Supporting an Alibi Defense
It is usually not enough for the defense side to raise the alibi defense. You need to present evidence to support an alibi defense. One of the types of evidence you can use to support an alibi defense is witness testimony. However, if you are using witness testimony, you must be careful about who you ask to be a witness. Your loved ones can testify about an alibi, but the court may wonder if such people would lie for you. The court may wonder if your loved ones can’t accept that you could have committed a criminal act. Usually, the best person to ask to testify about an alibi is someone who does not have a personal relationship with the defendant. Such a person will likely be considered more credible as their lack of a personal relationship makes them appear unbiased and objective.
Other evidence you can use to support an alibi defense includes video surveillance footage, photos, GPS records, and documents such as hotel reservations and credit card receipts.

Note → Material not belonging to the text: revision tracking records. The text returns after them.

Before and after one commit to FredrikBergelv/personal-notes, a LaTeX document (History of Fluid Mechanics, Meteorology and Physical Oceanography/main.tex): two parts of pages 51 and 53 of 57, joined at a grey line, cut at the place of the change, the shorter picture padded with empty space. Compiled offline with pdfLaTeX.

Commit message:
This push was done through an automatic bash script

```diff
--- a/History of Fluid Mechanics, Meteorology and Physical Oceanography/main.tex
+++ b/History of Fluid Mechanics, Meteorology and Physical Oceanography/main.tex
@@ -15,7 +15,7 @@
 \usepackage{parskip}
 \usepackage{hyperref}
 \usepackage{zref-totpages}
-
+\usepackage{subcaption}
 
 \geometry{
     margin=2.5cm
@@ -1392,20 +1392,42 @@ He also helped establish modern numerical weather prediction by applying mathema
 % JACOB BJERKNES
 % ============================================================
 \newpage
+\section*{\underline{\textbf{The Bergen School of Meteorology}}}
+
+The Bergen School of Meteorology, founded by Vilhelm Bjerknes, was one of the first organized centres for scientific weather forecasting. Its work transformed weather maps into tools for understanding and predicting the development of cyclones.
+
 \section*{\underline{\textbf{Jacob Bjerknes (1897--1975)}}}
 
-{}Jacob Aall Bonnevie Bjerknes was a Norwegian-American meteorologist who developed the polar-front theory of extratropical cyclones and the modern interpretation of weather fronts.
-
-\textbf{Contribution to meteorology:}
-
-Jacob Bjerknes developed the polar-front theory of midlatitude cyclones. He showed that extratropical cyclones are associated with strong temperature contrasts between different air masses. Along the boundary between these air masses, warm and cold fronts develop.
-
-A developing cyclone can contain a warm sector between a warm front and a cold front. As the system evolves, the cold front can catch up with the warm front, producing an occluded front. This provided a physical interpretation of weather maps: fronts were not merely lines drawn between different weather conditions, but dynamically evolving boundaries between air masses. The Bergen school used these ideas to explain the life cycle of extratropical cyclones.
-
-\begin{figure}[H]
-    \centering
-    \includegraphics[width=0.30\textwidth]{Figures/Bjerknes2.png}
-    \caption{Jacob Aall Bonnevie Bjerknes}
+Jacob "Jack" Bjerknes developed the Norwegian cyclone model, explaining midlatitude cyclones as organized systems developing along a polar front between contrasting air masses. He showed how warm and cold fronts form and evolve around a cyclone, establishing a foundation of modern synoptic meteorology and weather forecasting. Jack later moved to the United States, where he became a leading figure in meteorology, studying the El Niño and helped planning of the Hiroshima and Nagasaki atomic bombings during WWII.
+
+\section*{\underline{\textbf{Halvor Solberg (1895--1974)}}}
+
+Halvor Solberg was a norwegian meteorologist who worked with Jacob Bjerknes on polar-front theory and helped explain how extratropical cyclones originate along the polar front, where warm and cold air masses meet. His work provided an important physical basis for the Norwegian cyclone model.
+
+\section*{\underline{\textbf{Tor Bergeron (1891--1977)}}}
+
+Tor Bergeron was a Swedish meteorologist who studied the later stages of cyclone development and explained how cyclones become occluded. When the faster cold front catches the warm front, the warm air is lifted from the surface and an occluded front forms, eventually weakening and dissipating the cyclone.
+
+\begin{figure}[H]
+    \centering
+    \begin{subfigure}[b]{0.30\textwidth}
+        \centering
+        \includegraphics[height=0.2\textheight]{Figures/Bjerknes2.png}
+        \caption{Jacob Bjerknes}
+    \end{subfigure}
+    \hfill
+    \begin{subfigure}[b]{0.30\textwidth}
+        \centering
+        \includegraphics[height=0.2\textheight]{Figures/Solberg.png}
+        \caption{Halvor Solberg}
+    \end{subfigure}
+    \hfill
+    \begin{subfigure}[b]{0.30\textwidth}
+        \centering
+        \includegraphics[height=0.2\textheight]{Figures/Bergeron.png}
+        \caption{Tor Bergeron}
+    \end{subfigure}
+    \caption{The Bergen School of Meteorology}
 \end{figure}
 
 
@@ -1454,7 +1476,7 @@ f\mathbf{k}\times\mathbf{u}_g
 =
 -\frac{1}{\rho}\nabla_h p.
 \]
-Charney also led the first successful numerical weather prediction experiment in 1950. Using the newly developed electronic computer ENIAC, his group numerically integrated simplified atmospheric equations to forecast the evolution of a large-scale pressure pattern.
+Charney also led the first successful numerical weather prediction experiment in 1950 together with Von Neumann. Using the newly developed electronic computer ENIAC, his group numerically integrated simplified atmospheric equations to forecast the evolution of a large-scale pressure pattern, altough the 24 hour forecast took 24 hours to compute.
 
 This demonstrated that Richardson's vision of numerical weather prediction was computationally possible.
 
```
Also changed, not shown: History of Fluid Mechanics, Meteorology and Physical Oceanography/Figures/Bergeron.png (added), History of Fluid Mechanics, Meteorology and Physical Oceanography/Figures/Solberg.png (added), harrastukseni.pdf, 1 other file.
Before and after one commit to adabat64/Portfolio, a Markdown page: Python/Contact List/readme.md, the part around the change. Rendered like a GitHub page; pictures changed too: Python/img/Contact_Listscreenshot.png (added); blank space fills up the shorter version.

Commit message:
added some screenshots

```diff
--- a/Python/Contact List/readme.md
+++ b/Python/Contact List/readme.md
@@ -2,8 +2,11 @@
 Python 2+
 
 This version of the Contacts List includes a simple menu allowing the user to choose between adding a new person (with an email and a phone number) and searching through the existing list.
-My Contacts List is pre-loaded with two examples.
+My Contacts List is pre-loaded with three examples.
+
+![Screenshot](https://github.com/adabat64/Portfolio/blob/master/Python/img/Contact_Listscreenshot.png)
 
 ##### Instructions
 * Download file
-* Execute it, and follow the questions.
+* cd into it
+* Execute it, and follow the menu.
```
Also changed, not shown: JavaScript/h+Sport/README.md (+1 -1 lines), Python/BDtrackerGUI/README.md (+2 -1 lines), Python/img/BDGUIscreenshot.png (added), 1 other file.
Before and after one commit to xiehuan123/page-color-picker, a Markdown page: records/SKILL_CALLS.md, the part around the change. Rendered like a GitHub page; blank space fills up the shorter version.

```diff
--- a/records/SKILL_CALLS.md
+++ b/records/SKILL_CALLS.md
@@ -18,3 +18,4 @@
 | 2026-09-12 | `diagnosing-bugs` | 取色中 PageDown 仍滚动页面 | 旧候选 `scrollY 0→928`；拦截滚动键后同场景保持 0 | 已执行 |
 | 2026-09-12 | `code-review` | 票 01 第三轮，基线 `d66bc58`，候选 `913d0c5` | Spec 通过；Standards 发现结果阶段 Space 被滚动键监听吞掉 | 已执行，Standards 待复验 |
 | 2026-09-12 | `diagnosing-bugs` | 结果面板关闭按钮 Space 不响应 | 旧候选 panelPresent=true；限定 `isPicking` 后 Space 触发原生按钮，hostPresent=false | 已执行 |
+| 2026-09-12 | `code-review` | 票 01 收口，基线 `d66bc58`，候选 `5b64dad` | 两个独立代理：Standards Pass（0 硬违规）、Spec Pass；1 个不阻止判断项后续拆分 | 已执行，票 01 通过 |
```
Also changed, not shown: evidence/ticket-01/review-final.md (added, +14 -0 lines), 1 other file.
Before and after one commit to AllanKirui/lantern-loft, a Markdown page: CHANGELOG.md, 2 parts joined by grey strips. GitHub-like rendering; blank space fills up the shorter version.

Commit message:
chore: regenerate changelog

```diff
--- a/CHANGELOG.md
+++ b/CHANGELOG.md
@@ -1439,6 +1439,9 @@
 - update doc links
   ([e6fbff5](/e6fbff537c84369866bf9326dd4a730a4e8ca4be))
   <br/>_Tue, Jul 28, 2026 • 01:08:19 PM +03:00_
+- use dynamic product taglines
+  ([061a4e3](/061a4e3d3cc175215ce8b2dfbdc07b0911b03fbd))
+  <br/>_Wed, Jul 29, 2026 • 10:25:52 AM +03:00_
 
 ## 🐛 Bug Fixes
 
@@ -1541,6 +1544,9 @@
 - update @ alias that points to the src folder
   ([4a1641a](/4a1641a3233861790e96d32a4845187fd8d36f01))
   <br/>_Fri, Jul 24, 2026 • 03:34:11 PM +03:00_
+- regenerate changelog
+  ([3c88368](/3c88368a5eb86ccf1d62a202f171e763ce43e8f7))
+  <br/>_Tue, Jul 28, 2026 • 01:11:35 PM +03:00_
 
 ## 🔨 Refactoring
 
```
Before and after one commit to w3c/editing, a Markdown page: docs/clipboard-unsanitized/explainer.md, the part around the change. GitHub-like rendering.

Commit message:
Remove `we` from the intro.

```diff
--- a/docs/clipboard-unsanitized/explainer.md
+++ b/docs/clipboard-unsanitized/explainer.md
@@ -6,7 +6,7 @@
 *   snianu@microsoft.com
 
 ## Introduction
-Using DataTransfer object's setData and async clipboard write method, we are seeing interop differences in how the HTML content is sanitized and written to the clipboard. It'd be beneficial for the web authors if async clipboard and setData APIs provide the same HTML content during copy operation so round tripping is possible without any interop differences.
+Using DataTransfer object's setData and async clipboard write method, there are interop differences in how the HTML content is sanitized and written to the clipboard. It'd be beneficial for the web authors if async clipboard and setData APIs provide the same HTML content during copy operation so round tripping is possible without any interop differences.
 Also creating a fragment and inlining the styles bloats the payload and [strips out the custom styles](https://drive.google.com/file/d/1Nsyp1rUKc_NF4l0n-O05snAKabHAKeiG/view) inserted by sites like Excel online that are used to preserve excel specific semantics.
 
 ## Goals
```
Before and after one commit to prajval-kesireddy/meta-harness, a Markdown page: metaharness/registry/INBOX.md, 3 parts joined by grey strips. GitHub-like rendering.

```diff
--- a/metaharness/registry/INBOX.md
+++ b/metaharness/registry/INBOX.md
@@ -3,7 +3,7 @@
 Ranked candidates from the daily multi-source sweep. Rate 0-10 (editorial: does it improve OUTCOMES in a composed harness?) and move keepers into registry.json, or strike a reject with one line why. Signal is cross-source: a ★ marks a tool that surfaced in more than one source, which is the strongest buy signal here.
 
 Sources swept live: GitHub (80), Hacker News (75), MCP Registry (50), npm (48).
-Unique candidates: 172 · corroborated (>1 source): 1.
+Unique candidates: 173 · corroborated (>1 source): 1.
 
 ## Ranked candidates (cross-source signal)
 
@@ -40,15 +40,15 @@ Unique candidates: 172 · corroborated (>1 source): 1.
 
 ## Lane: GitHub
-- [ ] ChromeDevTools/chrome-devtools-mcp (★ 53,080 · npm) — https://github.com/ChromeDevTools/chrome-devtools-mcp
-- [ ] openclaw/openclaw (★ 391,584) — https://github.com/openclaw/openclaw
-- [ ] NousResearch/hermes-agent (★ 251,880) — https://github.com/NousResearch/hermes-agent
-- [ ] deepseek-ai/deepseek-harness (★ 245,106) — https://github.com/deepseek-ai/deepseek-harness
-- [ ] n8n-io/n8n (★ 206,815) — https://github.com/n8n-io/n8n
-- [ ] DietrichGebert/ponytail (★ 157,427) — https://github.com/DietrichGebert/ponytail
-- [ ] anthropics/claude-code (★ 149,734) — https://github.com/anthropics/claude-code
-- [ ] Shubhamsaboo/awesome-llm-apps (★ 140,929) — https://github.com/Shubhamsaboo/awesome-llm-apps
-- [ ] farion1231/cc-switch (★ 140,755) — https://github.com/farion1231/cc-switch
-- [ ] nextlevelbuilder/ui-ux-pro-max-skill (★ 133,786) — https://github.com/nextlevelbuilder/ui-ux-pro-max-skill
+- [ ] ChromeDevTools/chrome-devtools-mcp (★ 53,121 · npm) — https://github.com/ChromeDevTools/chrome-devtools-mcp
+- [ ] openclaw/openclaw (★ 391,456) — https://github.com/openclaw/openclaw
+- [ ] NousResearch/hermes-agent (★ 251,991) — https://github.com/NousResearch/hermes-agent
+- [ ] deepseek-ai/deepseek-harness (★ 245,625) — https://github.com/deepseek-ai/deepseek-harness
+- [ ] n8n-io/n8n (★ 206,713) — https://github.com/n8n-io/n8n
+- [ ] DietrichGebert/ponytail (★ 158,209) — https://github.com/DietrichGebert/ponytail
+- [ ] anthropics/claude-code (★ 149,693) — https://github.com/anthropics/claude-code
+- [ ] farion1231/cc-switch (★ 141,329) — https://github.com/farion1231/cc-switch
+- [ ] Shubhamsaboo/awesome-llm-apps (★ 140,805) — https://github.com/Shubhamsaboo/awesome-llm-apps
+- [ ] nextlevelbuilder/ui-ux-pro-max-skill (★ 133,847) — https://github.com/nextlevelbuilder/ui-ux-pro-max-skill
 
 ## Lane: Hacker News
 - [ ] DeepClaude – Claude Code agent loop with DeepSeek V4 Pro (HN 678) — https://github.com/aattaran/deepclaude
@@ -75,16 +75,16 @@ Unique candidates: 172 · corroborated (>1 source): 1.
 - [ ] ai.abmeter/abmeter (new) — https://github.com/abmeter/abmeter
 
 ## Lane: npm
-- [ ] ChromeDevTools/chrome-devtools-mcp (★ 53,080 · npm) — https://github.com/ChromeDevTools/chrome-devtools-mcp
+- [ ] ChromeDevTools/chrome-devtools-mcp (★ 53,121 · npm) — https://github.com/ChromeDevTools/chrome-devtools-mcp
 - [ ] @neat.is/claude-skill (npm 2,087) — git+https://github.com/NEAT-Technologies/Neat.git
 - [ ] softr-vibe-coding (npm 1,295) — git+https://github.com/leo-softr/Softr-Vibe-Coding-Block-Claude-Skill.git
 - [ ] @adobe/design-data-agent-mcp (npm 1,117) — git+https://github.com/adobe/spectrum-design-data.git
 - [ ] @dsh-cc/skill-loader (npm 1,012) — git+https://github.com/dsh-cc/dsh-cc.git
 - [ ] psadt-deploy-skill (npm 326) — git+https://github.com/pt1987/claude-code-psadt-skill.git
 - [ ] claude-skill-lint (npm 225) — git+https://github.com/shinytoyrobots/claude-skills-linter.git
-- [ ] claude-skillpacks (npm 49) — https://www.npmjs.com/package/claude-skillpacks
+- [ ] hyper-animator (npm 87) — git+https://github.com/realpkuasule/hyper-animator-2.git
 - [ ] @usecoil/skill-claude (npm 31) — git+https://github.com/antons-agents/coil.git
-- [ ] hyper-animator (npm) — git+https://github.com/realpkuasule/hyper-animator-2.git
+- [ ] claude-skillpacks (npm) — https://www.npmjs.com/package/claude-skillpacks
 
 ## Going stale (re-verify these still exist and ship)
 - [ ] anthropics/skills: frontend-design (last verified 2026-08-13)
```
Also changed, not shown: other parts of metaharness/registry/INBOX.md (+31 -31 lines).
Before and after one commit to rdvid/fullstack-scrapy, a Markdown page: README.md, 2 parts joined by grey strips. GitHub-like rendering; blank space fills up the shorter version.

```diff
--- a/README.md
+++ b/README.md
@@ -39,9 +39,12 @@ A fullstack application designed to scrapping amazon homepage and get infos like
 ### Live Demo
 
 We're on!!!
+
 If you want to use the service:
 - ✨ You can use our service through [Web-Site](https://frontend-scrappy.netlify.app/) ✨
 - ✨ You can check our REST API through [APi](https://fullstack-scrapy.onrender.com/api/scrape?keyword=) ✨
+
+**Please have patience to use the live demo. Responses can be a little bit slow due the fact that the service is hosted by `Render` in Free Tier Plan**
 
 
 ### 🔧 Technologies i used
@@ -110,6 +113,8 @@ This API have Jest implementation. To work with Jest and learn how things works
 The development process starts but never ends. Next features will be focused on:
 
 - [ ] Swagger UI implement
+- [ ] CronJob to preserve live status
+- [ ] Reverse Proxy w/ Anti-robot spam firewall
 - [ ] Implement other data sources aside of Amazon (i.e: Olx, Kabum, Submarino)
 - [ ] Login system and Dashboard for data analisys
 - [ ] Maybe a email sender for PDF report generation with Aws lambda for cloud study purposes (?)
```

Such evidence can be the strongest. However, having such evidence does not automatically mean your charges will be dropped. The prosecution can challenge such evidence. For instance, if your attorney presents video footage, the prosecutor might question its date stamp.
In conclusion, you should note that even if you cannot convince the court that you were somewhere else other than at the crime scene when the crime happened, the prosecution still has to prove all other elements of the crime beyond a reasonable doubt.
Contact a London Criminal Defense Attorney
If you’re being charged with a crime in Kentucky, contact a London criminal defense attorney at Cessna & George Law Firm. We can help you develop a strong defense strategy that can help you fight your charges.